[Opening Listed entries section]

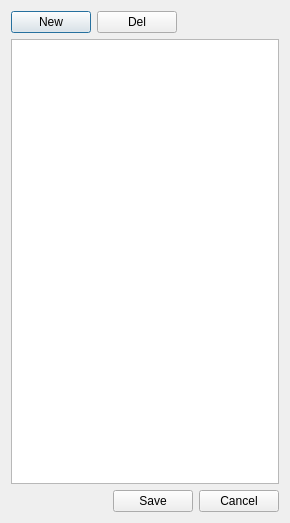
qeesung/ddBook, file sourceFiles/Ui/setupCodeDialog/setupCodeDialog.ui: the form before one commit.
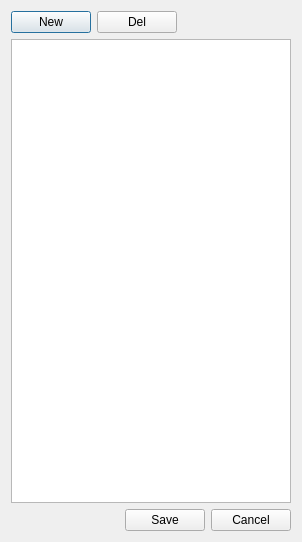
The form after the commit.

Commit message: 将cpFileName和alFileName的定义统一放在chooseCpAlFileDialog.cc里面

The edit to the form file:
```diff
--- a/sourceFiles/Ui/setupCodeDialog/setupCodeDialog.ui
+++ b/sourceFiles/Ui/setupCodeDialog/setupCodeDialog.ui
@@ -6,8 +6,8 @@
    <rect>
     <x>0</x>
     <y>0</y>
-    <width>290</width>
-    <height>523</height>
+    <width>302</width>
+    <height>542</height>
    </rect>
   </property>
   <property name="windowTitle">
```
Left out of the diff: 7 changed lines with no effect on the pictures. The commit also changes 1 other file.
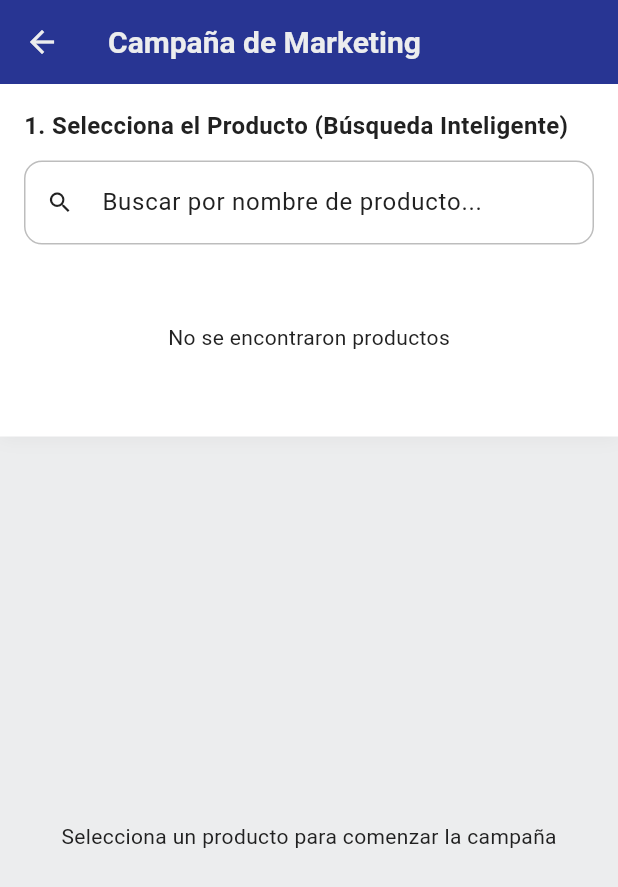
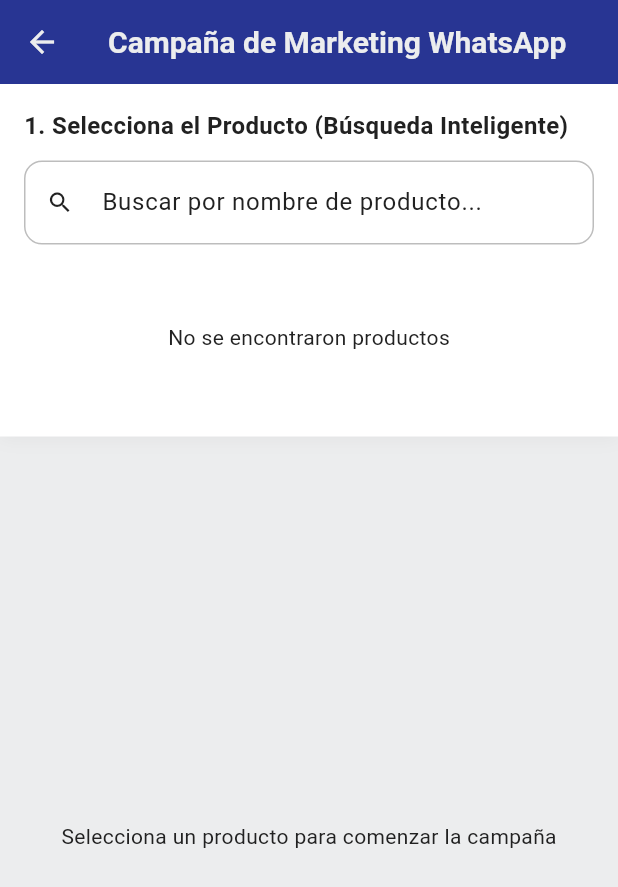
Before and after one commit to dferlema/techSC, a Flutter app: the MarketingCampaignPage screen opened directly, on a phone screen of 412 x 824 dp. Shown: the top 887 px of the screen. Run offline on Flutter 3.47's test engine with Material 3 defaults, Android fonts, the phone set to English and light mode, and no system bars; our stand-ins replace cloud_firestore, firebase_auth, firebase_core, firebase_storage, flutter_svg, image_picker and 4 more; missing offline and left inert: excel; accounts and stored records are empty; statements that could not run were skipped.

Commit message:
Marketing mejorado y fuera de panel de administración

```diff
--- a/lib/main.dart
+++ b/lib/main.dart
@@ -25,6 +25,7 @@
 import 'screens/create_quote_page.dart';
 import 'screens/settings_page.dart';
 import 'screens/category_management_page.dart';
+import 'screens/marketing_campaign_page.dart';
 
 void main() async {
   WidgetsFlutterBinding.ensureInitialized();
@@ -82,6 +83,7 @@
         '/create-quote': (context) => const CreateQuotePage(),
         '/settings': (context) => const SettingsPage(),
         '/category-management': (context) => const CategoryManagementPage(),
+        '/marketing': (context) => const MarketingCampaignPage(),
 
         '/main': (context) {
           final args = ModalRoute.of(context)?.settings.arguments;
--- a/lib/models/user_model.dart
+++ b/lib/models/user_model.dart
@@ -1,14 +1,15 @@
 import 'package:cloud_firestore/cloud_firestore.dart';
 
+/// Modelo de datos para representar un usuario en el sistema
 class UserModel {
-  final String uid;
-  final String name;
-  final String email;
-  final String phone;
-  final String address;
-  final String role;
-  final String id; // National ID / Cédula
-  final DateTime? createdAt;
+  final String uid; // ID único de Firebase Auth
+  final String name; // Nombre completo
+  final String email; // Correo electrónico
+  final String phone; // Número de WhatsApp/Celular
+  final String address; // Dirección de entrega
+  final String role; // Rol (cliente, vendedor, admin, técnico)
+  final String id; // Cédula o ID nacional
+  final DateTime? createdAt; // Fecha de registro
 
   UserModel({
     required this.uid,
--- a/lib/screens/marketing_campaign_page.dart
+++ b/lib/screens/marketing_campaign_page.dart
@@ -8,6 +8,9 @@
 import '../utils/whatsapp_share_helper.dart';
 import 'dart:convert';
 
+/// Página de Campaña de Marketing
+/// Permite a los administradores y personal seleccionar un producto y enviarlo
+/// como publicidad a los clientes registrados a través de WhatsApp.
 class MarketingCampaignPage extends StatefulWidget {
   const MarketingCampaignPage({super.key});
 
@@ -16,26 +19,42 @@
 }
 
 class _MarketingCampaignPageState extends State<MarketingCampaignPage> {
+  // Servicio para manejar datos de marketing (clientes y productos)
   final MarketingService _marketingService = MarketingService();
+
+  // Producto seleccionado para la campaña
   Map<String, dynamic>? _selectedProduct;
+
+  // Consulta de búsqueda para la lista de clientes
   String _searchQuery = '';
+
+  // Consulta de búsqueda para el selector de productos
   String _productSearchQuery = '';
+
+  // Estado de carga durante la exportación de CSV
   bool _isExporting = false;
 
   @override
   Widget build(BuildContext context) {
     return Scaffold(
+      // Se agregó AppBar para permitir navegación hacia atrás (retroceder)
       appBar: AppBar(
-        title: const Text('Campaña de Marketing'),
+        title: const Text('Campaña de Marketing WhatsApp'),
+        elevation: 0,
         backgroundColor: Colors.indigo[800],
       ),
       body: Column(
         children: [
+          // Sección de selección de producto con búsqueda inteligente
           _buildProductPicker(),
+          // Muestra el resumen de la campaña y la lista de clientes si un producto está seleccionado
           if (_selectedProduct != null) ...[
+            // Resumen del producto seleccionado y opción de exportar CSV
             _buildCampaignSummary(),
+            // Lista de clientes para enviar la promoción
             Expanded(child: _buildClientList()),
           ] else
+            // Mensaje para seleccionar un producto si no hay ninguno
             const Expanded(
               child: Center(
                 child: Text('Selecciona un producto para comenzar la campaña'),
@@ -46,6 +65,7 @@
     );
   }
 
+  /// Selector de productos con búsqueda en tiempo real
   Widget _buildProductPicker() {
     return Container(
       padding: const EdgeInsets.all(16),
@@ -163,6 +183,7 @@
     );
   }
 
+  /// Resumen de la campaña seleccionada y botón de exportación CSV
   Widget _buildCampaignSummary() {
     return Container(
       padding: const EdgeInsets.all(16),
@@ -202,6 +223,7 @@
     );
   }
 
+  /// Exporta los datos de la campaña a un archivo CSV formateado para WaSender
   Future<void> _exportCampaignCSV() async {
     if (_selectedProduct == null) return;
 
@@ -223,11 +245,12 @@
       for (var client in clients) {
         if (client.phone.isEmpty) continue;
 
-        // Formato 593...
+        // Formato internacional (593...) sin + para máxima compatibilidad
         String cleanPhone = client.phone.replaceAll(RegExp(r'\D'), '');
-        if (cleanPhone.length == 9) cleanPhone = '593$cleanPhone';
         if (cleanPhone.length == 10 && cleanPhone.startsWith('0')) {
           cleanPhone = '593${cleanPhone.substring(1)}';
+        } else if (cleanPhone.length == 9) {
+          cleanPhone = '593$cleanPhone';
         }
 
         buffer.writeln(
@@ -256,6 +279,7 @@
     }
   }
 
+  /// Lista de clientes con barra de búsqueda
   Widget _buildClientList() {
     return Column(
       children: [
```
Also changed, not shown: lib/screens/admin_panel_page.dart (+1 -9 lines), lib/screens/home_page.dart (+14 -0 lines), lib/services/marketing_service.dart (+6 -5 lines), lib/utils/whatsapp_share_helper.dart (+8 -5 lines), lib/widgets/app_drawer.dart (+43 -0 lines), 1 other file.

[Closing Listed entries section]

### What the task asks
Please return the lines above exactly, with the pictures omitted.

### Answer space
qeesung/ddBook, file sourceFiles/Ui/setupCodeDialog/setupCodeDialog.ui: the form before one commit.
The form after the commit.

Commit message: 将cpFileName和alFileName的定义统一放在chooseCpAlFileDialog.cc里面

The edit to the form file:
```diff
--- a/sourceFiles/Ui/setupCodeDialog/setupCodeDialog.ui
+++ b/sourceFiles/Ui/setupCodeDialog/setupCodeDialog.ui
@@ -6,8 +6,8 @@
    <rect>
     <x>0</x>
     <y>0</y>
-    <width>290</width>
-    <height>523</height>
+    <width>302</width>
+    <height>542</height>
    </rect>
   </property>
   <property name="windowTitle">
```
Left out of the diff: 7 changed lines with no effect on the pictures. The commit also changes 1 other file.
Before and after one commit to dferlema/techSC, a Flutter app: the MarketingCampaignPage screen opened directly, on a phone screen of 412 x 824 dp. Shown: the top 887 px of the screen. Run offline on Flutter 3.47's test engine with Material 3 defaults, Android fonts, the phone set to English and light mode, and no system bars; our stand-ins replace cloud_firestore, firebase_auth, firebase_core, firebase_storage, flutter_svg, image_picker and 4 more; missing offline and left inert: excel; accounts and stored records are empty; statements that could not run were skipped.

Commit message:
Marketing mejorado y fuera de panel de administración

```diff
--- a/lib/main.dart
+++ b/lib/main.dart
@@ -25,6 +25,7 @@
 import 'screens/create_quote_page.dart';
 import 'screens/settings_page.dart';
 import 'screens/category_management_page.dart';
+import 'screens/marketing_campaign_page.dart';
 
 void main() async {
   WidgetsFlutterBinding.ensureInitialized();
@@ -82,6 +83,7 @@
         '/create-quote': (context) => const CreateQuotePage(),
         '/settings': (context) => const SettingsPage(),
         '/category-management': (context) => const CategoryManagementPage(),
+        '/marketing': (context) => const MarketingCampaignPage(),
 
         '/main': (context) {
           final args = ModalRoute.of(context)?.settings.arguments;
--- a/lib/models/user_model.dart
+++ b/lib/models/user_model.dart
@@ -1,14 +1,15 @@
 import 'package:cloud_firestore/cloud_firestore.dart';
 
+/// Modelo de datos para representar un usuario en el sistema
 class UserModel {
-  final String uid;
-  final String name;
-  final String email;
-  final String phone;
-  final String address;
-  final String role;
-  final String id; // National ID / Cédula
-  final DateTime? createdAt;
+  final String uid; // ID único de Firebase Auth
+  final String name; // Nombre completo
+  final String email; // Correo electrónico
+  final String phone; // Número de WhatsApp/Celular
+  final String address; // Dirección de entrega
+  final String role; // Rol (cliente, vendedor, admin, técnico)
+  final String id; // Cédula o ID nacional
+  final DateTime? createdAt; // Fecha de registro
 
   UserModel({
     required this.uid,
--- a/lib/screens/marketing_campaign_page.dart
+++ b/lib/screens/marketing_campaign_page.dart
@@ -8,6 +8,9 @@
 import '../utils/whatsapp_share_helper.dart';
 import 'dart:convert';
 
+/// Página de Campaña de Marketing
+/// Permite a los administradores y personal seleccionar un producto y enviarlo
+/// como publicidad a los clientes registrados a través de WhatsApp.
 class MarketingCampaignPage extends StatefulWidget {
   const MarketingCampaignPage({super.key});
 
@@ -16,26 +19,42 @@
 }
 
 class _MarketingCampaignPageState extends State<MarketingCampaignPage> {
+  // Servicio para manejar datos de marketing (clientes y productos)
   final MarketingService _marketingService = MarketingService();
+
+  // Producto seleccionado para la campaña
   Map<String, dynamic>? _selectedProduct;
+
+  // Consulta de búsqueda para la lista de clientes
   String _searchQuery = '';
+
+  // Consulta de búsqueda para el selector de productos
   String _productSearchQuery = '';
+
+  // Estado de carga durante la exportación de CSV
   bool _isExporting = false;
 
   @override
   Widget build(BuildContext context) {
     return Scaffold(
+      // Se agregó AppBar para permitir navegación hacia atrás (retroceder)
       appBar: AppBar(
-        title: const Text('Campaña de Marketing'),
+        title: const Text('Campaña de Marketing WhatsApp'),
+        elevation: 0,
         backgroundColor: Colors.indigo[800],
       ),
       body: Column(
         children: [
+          // Sección de selección de producto con búsqueda inteligente
           _buildProductPicker(),
+          // Muestra el resumen de la campaña y la lista de clientes si un producto está seleccionado
           if (_selectedProduct != null) ...[
+            // Resumen del producto seleccionado y opción de exportar CSV
             _buildCampaignSummary(),
+            // Lista de clientes para enviar la promoción
             Expanded(child: _buildClientList()),
           ] else
+            // Mensaje para seleccionar un producto si no hay ninguno
             const Expanded(
               child: Center(
                 child: Text('Selecciona un producto para comenzar la campaña'),
@@ -46,6 +65,7 @@
     );
   }
 
+  /// Selector de productos con búsqueda en tiempo real
   Widget _buildProductPicker() {
     return Container(
       padding: const EdgeInsets.all(16),
@@ -163,6 +183,7 @@
     );
   }
 
+  /// Resumen de la campaña seleccionada y botón de exportación CSV
   Widget _buildCampaignSummary() {
     return Container(
       padding: const EdgeInsets.all(16),
@@ -202,6 +223,7 @@
     );
   }
 
+  /// Exporta los datos de la campaña a un archivo CSV formateado para WaSender
   Future<void> _exportCampaignCSV() async {
     if (_selectedProduct == null) return;
 
@@ -223,11 +245,12 @@
       for (var client in clients) {
         if (client.phone.isEmpty) continue;
 
-        // Formato 593...
+        // Formato internacional (593...) sin + para máxima compatibilidad
         String cleanPhone = client.phone.replaceAll(RegExp(r'\D'), '');
-        if (cleanPhone.length == 9) cleanPhone = '593$cleanPhone';
         if (cleanPhone.length == 10 && cleanPhone.startsWith('0')) {
           cleanPhone = '593${cleanPhone.substring(1)}';
+        } else if (cleanPhone.length == 9) {
+          cleanPhone = '593$cleanPhone';
         }
 
         buffer.writeln(
@@ -256,6 +279,7 @@
     }
   }
 
+  /// Lista de clientes con barra de búsqueda
   Widget _buildClientList() {
     return Column(
       children: [
```
Also changed, not shown: lib/screens/admin_panel_page.dart (+1 -9 lines), lib/screens/home_page.dart (+14 -0 lines), lib/services/marketing_service.dart (+6 -5 lines), lib/utils/whatsapp_share_helper.dart (+8 -5 lines), lib/widgets/app_drawer.dart (+43 -0 lines), 1 other file.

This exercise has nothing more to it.